right: , for the end of that man is peace."

We may oondvde our brief wetch of this
illustrious man of Grod with the words of his
c<dleiigue^ to the troth of which all who knew
Dr. fifoogh wiU readily bear witness: ** He was
'a good man, full of the Holy Ghost and of faith/
of enlightened uid fervent piety, of spotless
integrity and hoagur; a safe counseller, distin-
guished not mom by praotioal wisdom in coun-
sel, than by power and promptitude in action;
sa^EMBious in forming his schemes, and indefati-
gable in carrying them inte elfect; a sound
diyine, 'in doctrine showing uncorruptness,
gravity, sincerity;!' an earnest and impressiTO
preacher, ridlf ul in * rightly dividing the word
of truth;* a devoted, ail^tionate^and eminently
successful pastor; * in labours most abundant,'
in the pulpit, and from house to house; instant
in season and out of season ' doing good;' the
liberal and eloquent supporter of every good
cause; ' a pattern ' in all Iub domestic and social
relations; an open, hearty, generous, and most
trustworthy friend, tenderly weaving with those
who wept, and cordially rejoicing with those
who rejoiced; a Chriatian gentleman, of simple,
unaffected, ^ elwant and dignified manners;
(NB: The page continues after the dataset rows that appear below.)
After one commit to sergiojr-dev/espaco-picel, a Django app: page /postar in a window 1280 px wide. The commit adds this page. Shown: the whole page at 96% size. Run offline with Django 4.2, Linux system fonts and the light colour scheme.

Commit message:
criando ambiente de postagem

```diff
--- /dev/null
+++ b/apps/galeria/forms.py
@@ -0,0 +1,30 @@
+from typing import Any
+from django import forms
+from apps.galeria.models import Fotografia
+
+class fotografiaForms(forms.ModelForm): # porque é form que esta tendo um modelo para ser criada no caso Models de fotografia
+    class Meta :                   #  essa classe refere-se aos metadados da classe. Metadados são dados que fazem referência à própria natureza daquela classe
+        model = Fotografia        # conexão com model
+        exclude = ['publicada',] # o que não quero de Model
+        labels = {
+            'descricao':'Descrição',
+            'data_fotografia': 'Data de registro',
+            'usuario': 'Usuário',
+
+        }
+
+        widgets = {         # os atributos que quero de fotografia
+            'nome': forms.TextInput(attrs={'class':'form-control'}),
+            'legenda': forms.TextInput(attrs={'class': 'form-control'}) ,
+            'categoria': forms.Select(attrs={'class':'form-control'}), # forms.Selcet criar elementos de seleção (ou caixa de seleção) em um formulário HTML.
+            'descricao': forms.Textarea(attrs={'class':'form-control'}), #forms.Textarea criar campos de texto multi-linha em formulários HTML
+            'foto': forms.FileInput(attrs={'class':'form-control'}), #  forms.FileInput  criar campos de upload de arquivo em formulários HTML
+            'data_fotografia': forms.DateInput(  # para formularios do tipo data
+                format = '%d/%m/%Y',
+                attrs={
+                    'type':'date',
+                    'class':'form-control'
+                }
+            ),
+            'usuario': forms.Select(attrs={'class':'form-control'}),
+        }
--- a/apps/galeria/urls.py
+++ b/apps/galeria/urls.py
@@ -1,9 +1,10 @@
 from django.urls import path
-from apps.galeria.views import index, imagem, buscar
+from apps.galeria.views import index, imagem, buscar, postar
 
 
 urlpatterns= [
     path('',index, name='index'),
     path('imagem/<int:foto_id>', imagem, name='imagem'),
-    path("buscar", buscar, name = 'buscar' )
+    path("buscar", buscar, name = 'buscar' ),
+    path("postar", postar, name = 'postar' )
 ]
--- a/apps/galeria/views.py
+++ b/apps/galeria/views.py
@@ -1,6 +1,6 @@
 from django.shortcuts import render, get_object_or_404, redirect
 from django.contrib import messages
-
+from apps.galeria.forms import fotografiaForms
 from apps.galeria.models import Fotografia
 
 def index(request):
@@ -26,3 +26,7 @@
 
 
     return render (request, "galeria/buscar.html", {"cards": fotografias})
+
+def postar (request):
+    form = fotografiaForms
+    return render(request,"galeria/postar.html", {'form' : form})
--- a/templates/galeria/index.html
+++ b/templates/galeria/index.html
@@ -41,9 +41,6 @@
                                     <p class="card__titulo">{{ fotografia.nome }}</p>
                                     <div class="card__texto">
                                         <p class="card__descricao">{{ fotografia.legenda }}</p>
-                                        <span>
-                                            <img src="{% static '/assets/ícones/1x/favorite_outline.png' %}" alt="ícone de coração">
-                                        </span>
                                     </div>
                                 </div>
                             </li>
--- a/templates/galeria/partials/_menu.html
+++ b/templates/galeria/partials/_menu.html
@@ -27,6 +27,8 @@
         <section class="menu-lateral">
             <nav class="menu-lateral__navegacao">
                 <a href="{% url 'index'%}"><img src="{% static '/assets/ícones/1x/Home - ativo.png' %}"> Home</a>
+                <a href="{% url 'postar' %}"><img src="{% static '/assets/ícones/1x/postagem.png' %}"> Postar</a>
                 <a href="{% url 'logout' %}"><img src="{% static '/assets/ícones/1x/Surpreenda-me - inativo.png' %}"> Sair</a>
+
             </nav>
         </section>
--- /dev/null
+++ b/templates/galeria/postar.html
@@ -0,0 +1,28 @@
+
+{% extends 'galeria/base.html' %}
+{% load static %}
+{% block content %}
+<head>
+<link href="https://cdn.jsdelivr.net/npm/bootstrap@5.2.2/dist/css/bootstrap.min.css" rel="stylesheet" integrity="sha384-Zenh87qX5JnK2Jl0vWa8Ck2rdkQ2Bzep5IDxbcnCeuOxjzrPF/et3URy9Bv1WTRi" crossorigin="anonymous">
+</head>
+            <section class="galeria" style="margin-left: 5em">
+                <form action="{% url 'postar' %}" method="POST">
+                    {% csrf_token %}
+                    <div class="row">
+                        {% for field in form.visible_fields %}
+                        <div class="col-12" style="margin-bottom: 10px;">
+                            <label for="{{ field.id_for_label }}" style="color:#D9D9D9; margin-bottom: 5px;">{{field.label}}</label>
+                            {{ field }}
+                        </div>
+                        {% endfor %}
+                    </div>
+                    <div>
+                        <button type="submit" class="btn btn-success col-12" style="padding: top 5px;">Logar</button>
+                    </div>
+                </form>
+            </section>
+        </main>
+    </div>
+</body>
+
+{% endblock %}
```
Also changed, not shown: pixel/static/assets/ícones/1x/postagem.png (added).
Online LibraryThomas CarlyleThe Christian treasury, Volume 2 → online text (page 76 of 145)